▶ Your instructions
Where does the word "filter" show up in the data? Please find each such line and copy it.

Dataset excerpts

▬▬▬▬▬▬

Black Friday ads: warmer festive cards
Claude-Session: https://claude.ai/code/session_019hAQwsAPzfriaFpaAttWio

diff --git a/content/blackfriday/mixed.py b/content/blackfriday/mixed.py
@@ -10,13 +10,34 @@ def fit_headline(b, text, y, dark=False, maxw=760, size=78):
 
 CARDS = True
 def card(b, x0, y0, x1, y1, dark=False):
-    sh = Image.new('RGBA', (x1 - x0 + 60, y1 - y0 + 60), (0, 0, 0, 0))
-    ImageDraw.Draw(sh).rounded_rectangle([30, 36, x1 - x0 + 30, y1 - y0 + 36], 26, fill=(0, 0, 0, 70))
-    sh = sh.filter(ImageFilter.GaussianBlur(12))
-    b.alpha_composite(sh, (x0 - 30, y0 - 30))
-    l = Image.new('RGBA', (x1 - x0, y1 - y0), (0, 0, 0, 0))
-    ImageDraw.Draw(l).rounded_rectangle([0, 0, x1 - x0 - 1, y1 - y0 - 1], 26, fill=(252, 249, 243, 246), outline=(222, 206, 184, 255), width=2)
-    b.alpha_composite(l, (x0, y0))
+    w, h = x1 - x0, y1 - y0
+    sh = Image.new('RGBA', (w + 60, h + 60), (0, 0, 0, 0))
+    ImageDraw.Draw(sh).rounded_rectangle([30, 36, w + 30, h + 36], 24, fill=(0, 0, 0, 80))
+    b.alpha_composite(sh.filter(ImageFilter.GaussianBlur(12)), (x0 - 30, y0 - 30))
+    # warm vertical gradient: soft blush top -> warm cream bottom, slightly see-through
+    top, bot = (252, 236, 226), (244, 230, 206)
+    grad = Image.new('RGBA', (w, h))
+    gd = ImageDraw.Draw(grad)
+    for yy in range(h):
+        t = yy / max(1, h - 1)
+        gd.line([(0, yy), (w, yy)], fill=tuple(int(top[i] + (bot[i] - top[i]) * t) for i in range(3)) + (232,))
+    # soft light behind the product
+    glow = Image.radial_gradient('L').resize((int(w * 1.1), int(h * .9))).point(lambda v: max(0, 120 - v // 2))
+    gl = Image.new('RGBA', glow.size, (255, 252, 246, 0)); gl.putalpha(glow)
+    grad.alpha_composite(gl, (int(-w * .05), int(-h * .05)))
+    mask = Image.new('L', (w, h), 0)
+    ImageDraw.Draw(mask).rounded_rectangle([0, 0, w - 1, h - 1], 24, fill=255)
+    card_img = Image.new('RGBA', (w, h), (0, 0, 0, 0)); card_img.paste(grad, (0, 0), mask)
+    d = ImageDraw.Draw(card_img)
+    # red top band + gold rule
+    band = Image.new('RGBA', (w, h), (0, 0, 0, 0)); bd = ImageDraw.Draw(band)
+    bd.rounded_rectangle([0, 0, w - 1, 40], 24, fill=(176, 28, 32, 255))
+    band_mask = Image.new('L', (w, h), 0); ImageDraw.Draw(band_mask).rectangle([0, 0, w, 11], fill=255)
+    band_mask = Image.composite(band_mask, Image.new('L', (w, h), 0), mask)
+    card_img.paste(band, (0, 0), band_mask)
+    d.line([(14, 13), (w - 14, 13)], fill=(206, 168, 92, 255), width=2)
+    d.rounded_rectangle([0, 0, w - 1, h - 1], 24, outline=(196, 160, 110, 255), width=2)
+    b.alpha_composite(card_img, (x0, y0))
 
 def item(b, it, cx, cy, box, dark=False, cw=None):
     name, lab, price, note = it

▬▬▬▬▬▬

▶ Result of this task
-    sh = sh.filter(ImageFilter.GaussianBlur(12))
+    b.alpha_composite(sh.filter(ImageFilter.GaussianBlur(12)), (x0 - 30, y0 - 30))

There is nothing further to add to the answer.